Fresh water is an essential resource for life. Yet, overexploitation of water resources, rainfall shortages, and a decrease in water quality by pollution increase water scarcity worldwide. Since agricultural production consumes about 70% of the available fresh water resources, it is particularly vulnerable for water scarcity. Therefore, this research investigated agricultural aquifer storage, transfer and recovery (ASTR) as nature-based solution to store fresh water in the subsurface from where it can be reused for irrigation. The source water used for infiltration may carry plant pathogens that have to be removed during the storage. Otherwise, the recovered water poses a threat to crop production if pathogens are still present in the irrigation water. Consequently, an understanding of pathogen die-off and removal under relevant conditions found in aquifers is required to predict changes in water quality and protect plant health. In my research, I focussed on the removal of three plant pathogenic bacteria during ASTR: Ralstonia solanacearum and the Soft Rot Pectobacteriaceae, Dickeya solani and Pectobacterium carotovorum. They affect a broad variety of crops with hosts ranging from potato to flower bulbs, both being important cash crops worldwide and particularly in the Netherlands.
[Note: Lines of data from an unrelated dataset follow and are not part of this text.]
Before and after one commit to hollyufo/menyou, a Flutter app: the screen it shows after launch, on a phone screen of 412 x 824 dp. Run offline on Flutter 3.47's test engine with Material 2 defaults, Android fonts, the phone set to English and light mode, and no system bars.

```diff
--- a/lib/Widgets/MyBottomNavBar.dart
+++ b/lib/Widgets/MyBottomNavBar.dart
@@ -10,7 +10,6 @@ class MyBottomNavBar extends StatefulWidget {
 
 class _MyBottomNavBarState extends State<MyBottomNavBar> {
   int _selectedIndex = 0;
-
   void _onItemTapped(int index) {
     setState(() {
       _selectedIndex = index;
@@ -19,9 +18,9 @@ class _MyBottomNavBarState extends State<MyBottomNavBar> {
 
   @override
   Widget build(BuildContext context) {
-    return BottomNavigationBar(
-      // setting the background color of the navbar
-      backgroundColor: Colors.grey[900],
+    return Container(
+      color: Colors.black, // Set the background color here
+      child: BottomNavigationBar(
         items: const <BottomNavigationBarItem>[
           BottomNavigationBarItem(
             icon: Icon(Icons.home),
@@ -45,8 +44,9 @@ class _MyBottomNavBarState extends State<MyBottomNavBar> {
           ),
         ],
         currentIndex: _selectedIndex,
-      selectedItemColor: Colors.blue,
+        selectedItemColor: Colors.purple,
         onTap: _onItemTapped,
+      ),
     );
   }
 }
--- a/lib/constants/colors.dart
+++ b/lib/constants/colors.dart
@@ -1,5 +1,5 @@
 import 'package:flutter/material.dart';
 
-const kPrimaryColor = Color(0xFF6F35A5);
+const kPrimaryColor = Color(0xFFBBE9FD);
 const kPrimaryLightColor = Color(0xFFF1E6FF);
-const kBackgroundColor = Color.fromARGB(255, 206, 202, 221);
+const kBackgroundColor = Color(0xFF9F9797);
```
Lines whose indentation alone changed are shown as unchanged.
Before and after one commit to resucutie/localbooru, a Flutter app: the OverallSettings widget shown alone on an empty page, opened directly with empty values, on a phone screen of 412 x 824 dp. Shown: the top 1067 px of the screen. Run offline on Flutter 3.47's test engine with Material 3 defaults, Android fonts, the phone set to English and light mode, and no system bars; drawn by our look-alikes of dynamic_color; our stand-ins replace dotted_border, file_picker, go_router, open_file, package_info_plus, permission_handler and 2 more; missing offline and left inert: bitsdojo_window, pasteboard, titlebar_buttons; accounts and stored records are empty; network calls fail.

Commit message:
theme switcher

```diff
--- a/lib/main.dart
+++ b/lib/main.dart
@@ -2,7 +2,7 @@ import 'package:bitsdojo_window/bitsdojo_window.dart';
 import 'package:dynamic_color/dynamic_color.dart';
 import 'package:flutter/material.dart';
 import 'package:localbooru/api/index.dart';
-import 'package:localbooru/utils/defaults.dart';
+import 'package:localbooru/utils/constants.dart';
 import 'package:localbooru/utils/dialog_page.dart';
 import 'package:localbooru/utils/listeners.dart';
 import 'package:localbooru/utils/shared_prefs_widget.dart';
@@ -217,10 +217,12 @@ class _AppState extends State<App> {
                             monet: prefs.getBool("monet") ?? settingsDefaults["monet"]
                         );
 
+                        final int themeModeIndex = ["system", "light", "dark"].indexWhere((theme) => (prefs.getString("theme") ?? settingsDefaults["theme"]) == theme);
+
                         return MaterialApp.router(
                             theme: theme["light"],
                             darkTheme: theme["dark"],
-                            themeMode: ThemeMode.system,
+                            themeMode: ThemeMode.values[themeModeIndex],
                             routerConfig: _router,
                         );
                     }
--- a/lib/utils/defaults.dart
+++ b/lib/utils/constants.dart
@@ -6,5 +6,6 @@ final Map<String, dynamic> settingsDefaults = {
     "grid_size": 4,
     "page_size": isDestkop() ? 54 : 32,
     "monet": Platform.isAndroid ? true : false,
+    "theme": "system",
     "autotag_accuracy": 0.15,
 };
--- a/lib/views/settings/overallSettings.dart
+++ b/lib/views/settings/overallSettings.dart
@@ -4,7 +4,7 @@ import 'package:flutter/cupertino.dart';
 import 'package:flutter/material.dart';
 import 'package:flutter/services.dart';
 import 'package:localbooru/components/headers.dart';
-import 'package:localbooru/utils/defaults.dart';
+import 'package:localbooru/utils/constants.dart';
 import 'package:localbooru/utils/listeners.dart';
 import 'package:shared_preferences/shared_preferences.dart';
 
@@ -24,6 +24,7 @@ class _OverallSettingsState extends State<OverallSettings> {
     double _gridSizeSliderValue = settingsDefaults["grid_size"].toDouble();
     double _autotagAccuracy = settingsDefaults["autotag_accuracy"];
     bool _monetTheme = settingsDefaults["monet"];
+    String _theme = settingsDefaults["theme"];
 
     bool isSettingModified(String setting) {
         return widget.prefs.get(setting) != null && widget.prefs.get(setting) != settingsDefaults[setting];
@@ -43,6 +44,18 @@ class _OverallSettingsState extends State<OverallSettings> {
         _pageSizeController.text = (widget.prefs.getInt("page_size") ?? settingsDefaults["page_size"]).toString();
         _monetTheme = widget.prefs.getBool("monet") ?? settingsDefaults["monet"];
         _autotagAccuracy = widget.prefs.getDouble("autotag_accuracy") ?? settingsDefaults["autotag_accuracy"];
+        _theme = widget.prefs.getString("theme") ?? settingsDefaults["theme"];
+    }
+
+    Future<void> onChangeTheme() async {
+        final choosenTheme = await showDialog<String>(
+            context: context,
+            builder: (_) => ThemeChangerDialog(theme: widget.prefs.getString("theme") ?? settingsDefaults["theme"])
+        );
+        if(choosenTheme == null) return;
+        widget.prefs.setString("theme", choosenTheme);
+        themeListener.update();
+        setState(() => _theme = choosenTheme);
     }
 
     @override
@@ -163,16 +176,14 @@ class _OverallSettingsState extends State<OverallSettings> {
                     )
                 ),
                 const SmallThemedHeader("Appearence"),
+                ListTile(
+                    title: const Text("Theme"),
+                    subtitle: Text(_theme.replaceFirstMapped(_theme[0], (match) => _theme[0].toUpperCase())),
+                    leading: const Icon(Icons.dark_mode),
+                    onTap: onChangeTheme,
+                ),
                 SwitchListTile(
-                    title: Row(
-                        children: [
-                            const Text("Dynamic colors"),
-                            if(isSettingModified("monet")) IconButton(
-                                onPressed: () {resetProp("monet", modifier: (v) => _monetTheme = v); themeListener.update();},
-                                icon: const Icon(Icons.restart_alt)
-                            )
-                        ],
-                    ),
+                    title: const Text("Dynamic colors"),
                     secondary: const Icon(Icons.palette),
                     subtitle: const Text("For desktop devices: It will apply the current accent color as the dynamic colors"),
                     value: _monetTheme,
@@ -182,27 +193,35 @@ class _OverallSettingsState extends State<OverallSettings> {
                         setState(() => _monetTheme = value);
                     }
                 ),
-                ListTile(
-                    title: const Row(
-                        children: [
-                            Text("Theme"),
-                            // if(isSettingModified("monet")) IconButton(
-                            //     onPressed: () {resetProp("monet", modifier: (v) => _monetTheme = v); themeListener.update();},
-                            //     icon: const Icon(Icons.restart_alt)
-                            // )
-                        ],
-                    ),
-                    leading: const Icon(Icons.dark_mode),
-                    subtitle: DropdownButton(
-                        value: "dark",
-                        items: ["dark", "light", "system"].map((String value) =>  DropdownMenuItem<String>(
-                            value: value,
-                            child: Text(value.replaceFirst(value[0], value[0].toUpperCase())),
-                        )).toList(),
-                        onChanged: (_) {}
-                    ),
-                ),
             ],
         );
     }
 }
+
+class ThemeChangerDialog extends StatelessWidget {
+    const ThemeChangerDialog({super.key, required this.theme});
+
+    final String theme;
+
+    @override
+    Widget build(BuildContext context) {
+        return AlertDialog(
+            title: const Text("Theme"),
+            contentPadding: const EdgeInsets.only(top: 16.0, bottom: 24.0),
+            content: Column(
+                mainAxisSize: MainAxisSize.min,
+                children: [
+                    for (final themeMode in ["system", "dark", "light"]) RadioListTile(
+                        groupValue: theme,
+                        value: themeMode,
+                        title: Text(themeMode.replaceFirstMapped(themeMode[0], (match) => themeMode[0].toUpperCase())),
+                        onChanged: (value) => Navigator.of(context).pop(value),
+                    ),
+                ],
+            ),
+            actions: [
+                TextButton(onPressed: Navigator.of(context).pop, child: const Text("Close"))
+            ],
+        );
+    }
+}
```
An ASTR pilot site located in North Holland was investigated where tile drainage water (TDW) is collected from a 10 ha agricultural field and infiltrated into a sandy, anoxic, and originally brackish aquifer. The TDW can mix with surface water where the selected pathogens are regularly detected. ASTR uses separated wells for infiltration and abstraction of the recharged water. This creates a soil passage and forces the water to flow through the porous medium (sand layers) of the aquifer. Water microcosms and column experiments were used to simulate the aquifer processes in the laboratory and analysed pathogen removal during ASTR.
The results showed that the die-off in the water phase depends on the residence time and ranged between 1.3 to 2.7 log10 after 10 or 60 days for R. solanacearum, respectively. A subpopulation of the bacteria persisted for a prolonged time at low concentrations which may pose a risk if the water is recovered too early. However, the soil passage within the aquifer proved to be highly effective in removing the bacteria by attachment (18 log10 after 1 m). Together with results of dose-response experiments where I studied the effect of contaminated irrigation water on potato plants, all results were ultimately combined in a quantitative microbial risk assessment (QMRA). QMRA is a useful (water) management tool to evaluate the treatment steps of water reclamation technologies and support decision-making processes. As a result of this PhD work, ASTR can be considered a natural treatment system to remove bacterial plant pathogens and provide safe irrigation water.
|Qualification||Doctor of Philosophy|
- Delft University of Technology
- van Breukelen, B.M., Supervisor
- Medema, G.J., Supervisor
|Award date||8 May 2023|
|Publication status||Published - 2023|
This research was performed at the Sanitary Engineering Section, Department of Water Management, Delft University of Technology. Moreover, experiments have been conducted at the group of Ecology and Biodiversity, Utrecht University, and at Wageningen Plant Research and the Unifarm glasshouse facilities. This research has been financially supported by the Netherlands Organisation for Scientific Research (NWO; Topsector Water Call 2016; project acronym AGRIMAR; contract number: ALWTW.2016.023) with co-funding from private partners Acacia Water B.V., Broere Beregening B.V., and Delphy B.V.
- Managed Aquifer Recharge (MAR)
- Water quality
- Irrigation water requirements
- Pathogen removal
- bacterial transport
- Hydrus 1-D
- Quantitative microbial risk assessment (QMRA)
- brown rot
- Ralstonia solanacearum
- Dickeya solani
- Pectobacterium carotovorum
- Column breakthrough analysis
- Water scarcity